There are certain creatures (like sharks, for instance) that die if they don’t keep moving. I think that organizations, including congregations, are the same. A congregation that stops being propelled by its mission (Share God’s Love) toward embracing its vision (to be the open arms of Jesus Christ) soon settles into a death spiral, weighed down by traditions, anxiety, fear. To keep moving spiritually, an individual must constantly be open to reflection – being honest about who we are and what is keeping us from living the Divine image of God; repentance – turning away from the fear and brokenness of our lives back to God; renewal – making the changes necessary to grow more fully into our life.
Lately I find myself reflecting on the changes we have experienced over the past 18 months. As we move out of the heights of the pandemic, the future looks hopeful. I am seeing life the way I have not seen it for what seems like quite a while. Ferris Bueller’s famous words come to mind, “Life moves pretty fast. If you do not stop and look around once in a while, you could miss it.”

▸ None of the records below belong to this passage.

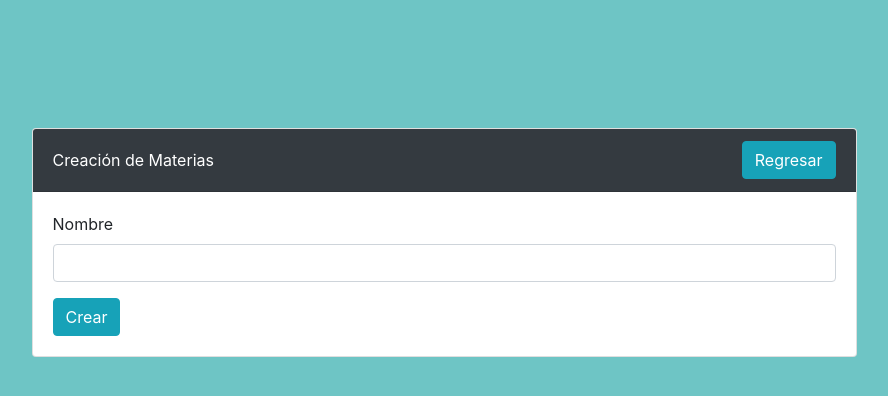
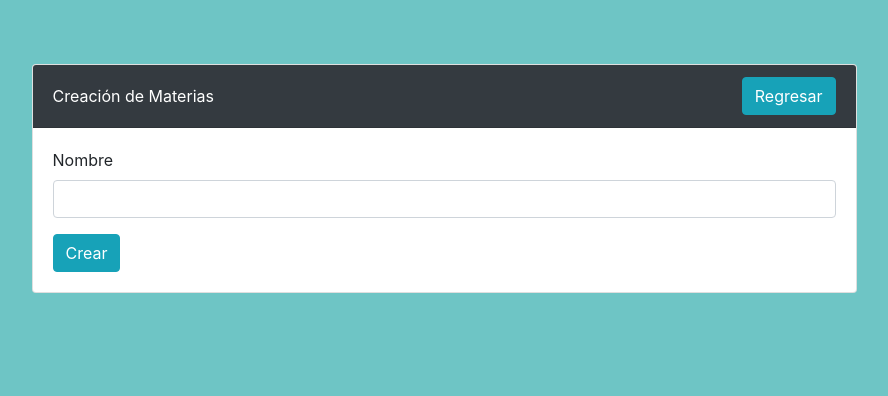
Before and after one commit to Sofia8264/Proyecto, a PHP site: page /Modulos/Materias/crear.html in a window 1280 px wide. Shown: the part 106-502 px from the top of the page, without its empty margins (196-1084 px from the left). Run offline with PHP 8.4, Linux system fonts and the light colour scheme.

Commit message:
Modifico css

```diff
--- a/CSS/Estilos.css
+++ b/CSS/Estilos.css
@@ -2,7 +2,8 @@ body{
     background-color: rgb(110, 197, 197);
 }
 .container{
-    margin-top: 10%;
+    margin-top: 5%;
+    margin-bottom: 5%;
 }
 .card-header{
     color: white;
```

Over the last couple of months, I’ve learned that several pastors I know and love have either left a congregation or retired from ministry far earlier than planned because they have no more to give. The pandemic and all the other cultural forces that make our society uncivil and adversarial have left them, as one colleague put it, unable to keep turning the other cheek.
When people are asked, “Do you pray?” the majority say, “Of course.” Surprisingly, this holds true even among those who say they really don’t believe in any god. Prayer seems to be a rather ubiquitous part of human experience. On the other hand, what people mean by “prayer” is much harder to pin down.
In some small way, I think that the pandemic feels like a "diaspora" of a sort. We feel scattered, or at least disconnected, from the communal relationships that define us. Nowhere has this been more evident than in church.
One of the phrases heard frequently when traveling by train in Europe is “Mind the Gap.” It is a phrase that is repeated every time the train door is opened. “Mind the Gap,” in other words pay attention to what you are doing so that you do not fall or trip as you maneuver the steps to the landing outside the train. There is an open space, a gap, between the outside of the train and the sidewalk. “Mind the Gap.”
Maybe it is an illusion, perhaps a response to fatigue, but the number of questions that seem to demand answers is increasing geometrically. As the approach of fall brings a new school year, a new season of learning in the church, and a thousand other “new” things marinated in the odyssey known as the pandemic, every moment demands answers and spawns more questions. Speaking as one who is supposed to know stuff and provide answers, I am going to make a confession – and I don’t think I’m alone. I don’t know. I don’t know how to keep everyone safe, nor how to keep folks satisfied and connected to a congregation that is still mostly scattered. I don’t know when this will end, nor how the weeks and months ahead will unfold. I don’t know.
I have been thinking this week about the Lord’s Prayer. Besides praying it, I have been contemplating what it means to pray, “God’s will to be done on earth as in heaven." Many challenges are interrupting the peaceful loving world we all desire.